Even as his business hit a rock, Mallya was known as the 'king of good times'. (Photo: India Today)
No one can change this and no one can dispute that when the Kingfisher ship sank, the captain was the first one to run.
As for Nirav Modi, he can run no more. Since he came to the UK in February 2018, Nirav has remained an enigma. Where is he staying? Is he in London or in Antwerp or any other part of Europe? Has he been travelling? What travel documents does he have? Is he here on a visa or does he have multiple passports?
Then came a string of claims. Some said they saw him in Mayfair — others claimed Nirav had changed his looks. The claims were many but the confirmations — none.
Then, on the 8th of March, Mick Brown from The Telegraph shot him walking down the streets of Oxford Circus.
An extradition request pending for months was soon passed by the Home Office and in no time, Westminster Magistrates Court issued an arrest warrant.
I can never forget the evening of the 18th of March.
Severely in need of coffee, in the wet, windy and cold London weather, I stood staring at every passing person’s face in Oxford Circus, hoping not to miss Nirav Modi. My legs almost gave up while the greed to get Nirav on camera did not allow me to give up.
I spotted him right in front of Tottenham Court Road station walking up to Centre Point, the posh building blocks where he rents a penthouse.
In a black jacket and white shirt, his recently acquired ‘Rajputi Mushtash’ gave it away. He spotted us too and walked straight ahead without turning into Center Point apartment block. I, totally forgetting about my bag which was kept on the floor, ran after him. He swiftly crossed the road and I madly continued to follow him, bringing the traffic to a halt. Whatever be the question, his answer remained ‘no comments’ — except to that one question I asked.
When I caught up with Nirav Modi: I didn't know this would be the last video of him before he was put in custody. (Videograb)
Little did I know that this will be the last video of him before he was remanded in custody on the 19th of March. Just a day before Holi, a day that will possibly be etched in Nirav’s mind forever. So will be that one moment when he reportedly visited a bank in the Holborn area of London to open a bank account on the 18th of March. An Indian-origin bank employee apparently recognised him and contacted the police. The police came and arrested him. The bank, of course, refused to confirm or comment but the incident was discussed in the court.
Had he not gone to the bank, he might not have remained in custody from 18th March afternoon to 19th March till he was produced in the court. He would have appeared, as decided between the lawyers on the 25th of March, and would have at least avoided the embarrassment of police being called on him. Wonder if it is an embarrassment after all. How can simpletons like us fathom the mindset of such ‘achievers’!
As for the high-life of Nirav Modi, it is HMP Wandsworth Prison till the 29th of March when he appears in front of Emma Arbuthnot, the chief magistrate of Westminster Magistrates Court.
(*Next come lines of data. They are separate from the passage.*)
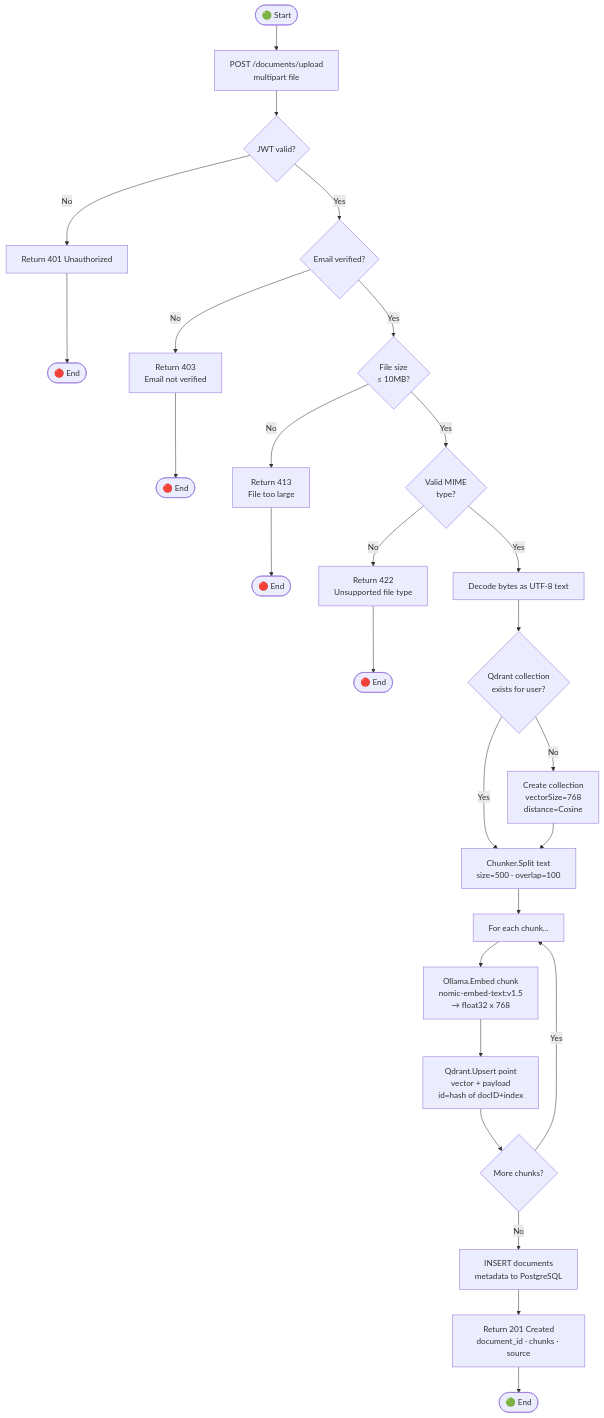
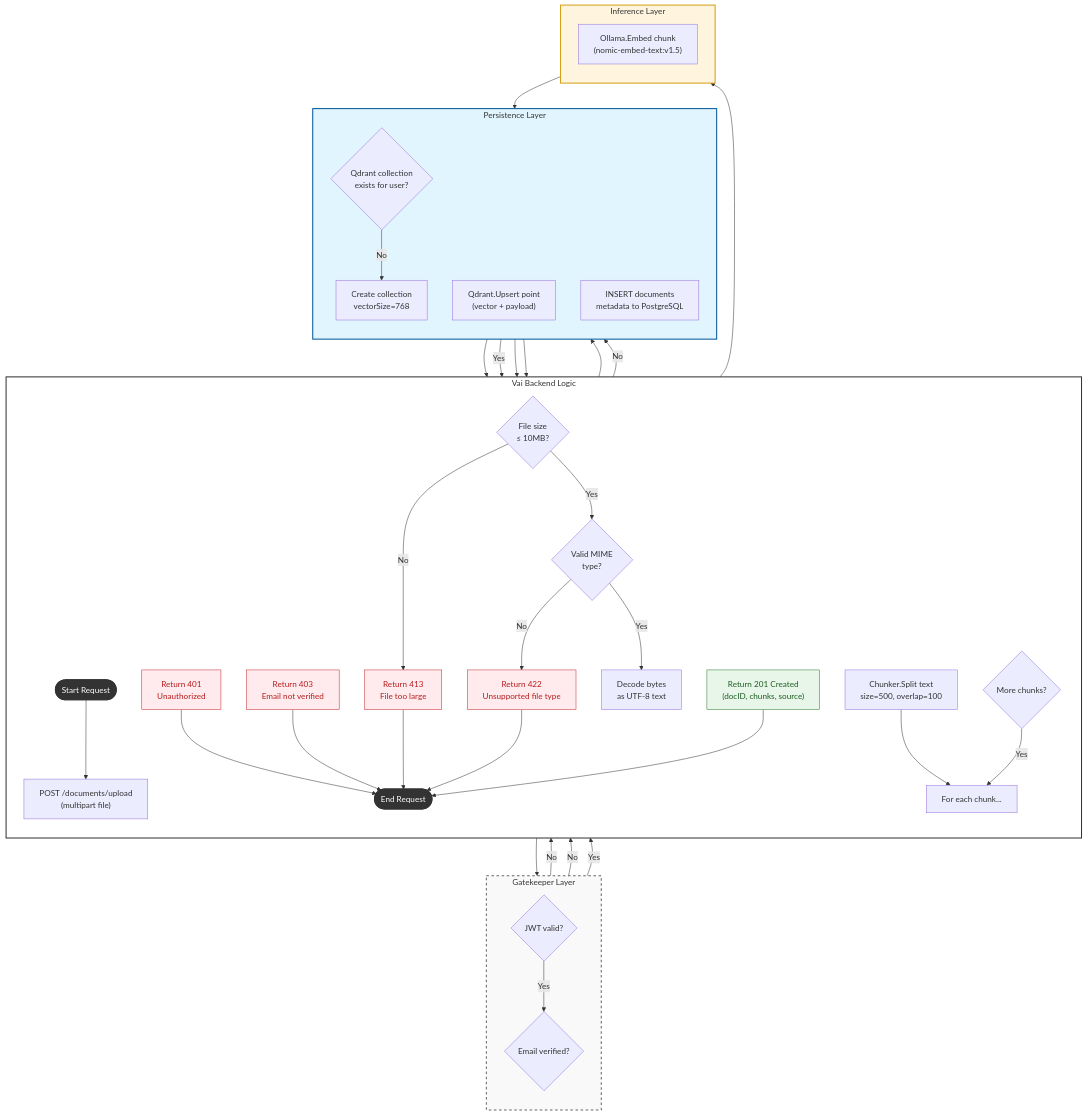
The fifth of 9 diagrams in docs/diagrams/Activity_Diagrams.md (ABDELRAHMAN-ELRAYES/Vai), drawn with Mermaid before and after one commit. The commit also changed 3 other files, not shown here.

Commit message:
Doc: Some updates on the file ingestion diagrams

````diff
--- a/docs/diagrams/Activity_Diagrams.md
+++ b/docs/diagrams/Activity_Diagrams.md
@@ -132,34 +132,106 @@
 ```mermaid
 flowchart TD
-    Start([🟢 Start]) --> A[POST /documents/upload\nmultipart file]
-    A --> B{JWT valid?}
-    B -->|No| C[Return 401 Unauthorized]
-    C --> End1([🔴 End])
+    %% --- Architectural Boundaries ---
+    subgraph Middleware [Gatekeeper Layer]
+        direction TB
+        B{"JWT valid?"}
+        D{"Email verified?"}
+    end
 
-    B -->|Yes| D{Email verified?}
-    D -->|No| E[Return 403\nEmail not verified]
-    E --> End2([🔴 End])
+    subgraph App [Vai Backend Logic]
+        direction TB
+        Start([Start Request])
+        A["POST /documents/upload<br>(multipart file)"]
+        
+        %% Validations
+        F{"File size<br>≤ 10MB?"}
+        H{"Valid MIME<br>type?"}
+        J["Decode bytes<br>as UTF-8 text"]
+        
+        %% Processing Loop
+        M["Chunker.Split text<br>size=500, overlap=100"]
+        N["For each chunk..."]
+        Q{"More chunks?"}
+        
+        %% Returns
+        C["Return 401<br>Unauthorized"]
+        E["Return 403<br>Email not verified"]
+        G["Return 413<br>File too large"]
+        I["Return 422<br>Unsupported file type"]
+        S["Return 201 Created<br>(docID, chunks, source)"]
+        
+        End([End Request])
+    end
 
-    D -->|Yes| F{File size\n≤ 10MB?}
-    F -->|No| G[Return 413\nFile too large]
-    G --> End3([🔴 End])
+    subgraph Data [Persistence Layer]
+        direction TB
+        K{"Qdrant collection<br>exists for user?"}
+        L["Create collection<br>vectorSize=768"]
+        P["Qdrant.Upsert point<br>(vector + payload)"]
+        R["INSERT documents<br>metadata to PostgreSQL"]
+    end
 
-    F -->|Yes| H{Valid MIME\ntype?}
-    H -->|No| I[Return 422\nUnsupported file type]
-    I --> End4([🔴 End])
+    subgraph AI [Inference Layer]
+        direction TB
+        O["Ollama.Embed chunk<br>(nomic-embed-text:v1.5)"]
+    end
 
-    H -->|Yes| J[Decode bytes as UTF-8 text]
-    J --> K{Qdrant collection\nexists for user?}
-    K -->|No| L[Create collection\nvectorSize=768\ndistance=Cosine]
+    %% --- CONTROL FLOW ---
+    
+    Start --> A
+    A --> B
+    
+    %% Auth Check
+    B -->|No| C
+    C --> End
+    B -->|Yes| D
+    
+    %% Email Check
+    D -->|No| E
+    E --> End
+    D -->|Yes| F
+    
+    %% Size Check
+    F -->|No| G
+    G --> End
+    F -->|Yes| H
+    
+    %% MIME Check
+    H -->|No| I
+    I --> End
+    H -->|Yes| J
+    
+    %% Qdrant Init
+    J --> K
+    K -->|No| L
+    L --> M
     K -->|Yes| M
+    
+    %% Chunking & Embedding Loop
+    M --> N
+    N --> O
+    O --> P
+    P --> Q
+    Q -->|Yes| N
+    
+    %% Final DB Insert
+    Q -->|No| R
+    R --> S
+    S --> End
 
-    L --> M[Chunker.Split text\nsize=500 · overlap=100]
-    M --> N[For each chunk...]
-    N --> O[Ollama.Embed chunk\nnomic-embed-text:v1.5\n→ float32 x 768]
-    O --> P[Qdrant.Upsert point\nvector + payload\nid=hash of docID+index]
-    P --> Q{More chunks?}
-    Q -->|Yes| N
-    Q -->|No| R[INSERT documents\nmetadata to PostgreSQL]
-    R --> S[Return 201 Created\ndocument_id · chunks · source]
-    S --> End5([🟢 End])
+    %% --- STYLING ---
+    style Middleware fill:#f9f9f9,stroke:#666,stroke-width:2px,stroke-dasharray: 5 5
+    style App fill:#ffffff,stroke:#333,stroke-width:2px
+    style Data fill:#e1f5fe,stroke:#01579b,stroke-width:2px
+    style AI fill:#fff4dd,stroke:#d4a017,stroke-width:2px
+
+    %% Node-specific semantic styling
+    classDef terminal fill:#333,stroke:#333,stroke-width:2px,color:#fff
+    class Start,End terminal
+    
+    classDef error fill:#ffebee,stroke:#c62828,stroke-width:1px,color:#b71c1c
+    class C,E,G,I error
+    
+    classDef success fill:#e8f5e9,stroke:#2e7d32,stroke-width:1px,color:#1b5e20
+    class S success
 ```
````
She is the same astute judge who presided over the entire Mallya proceedings, impressed all of us with her razor-sharp mind, and ultimately ordered his extradition, without mincing any words about the clear existence of a 'prima facie' case.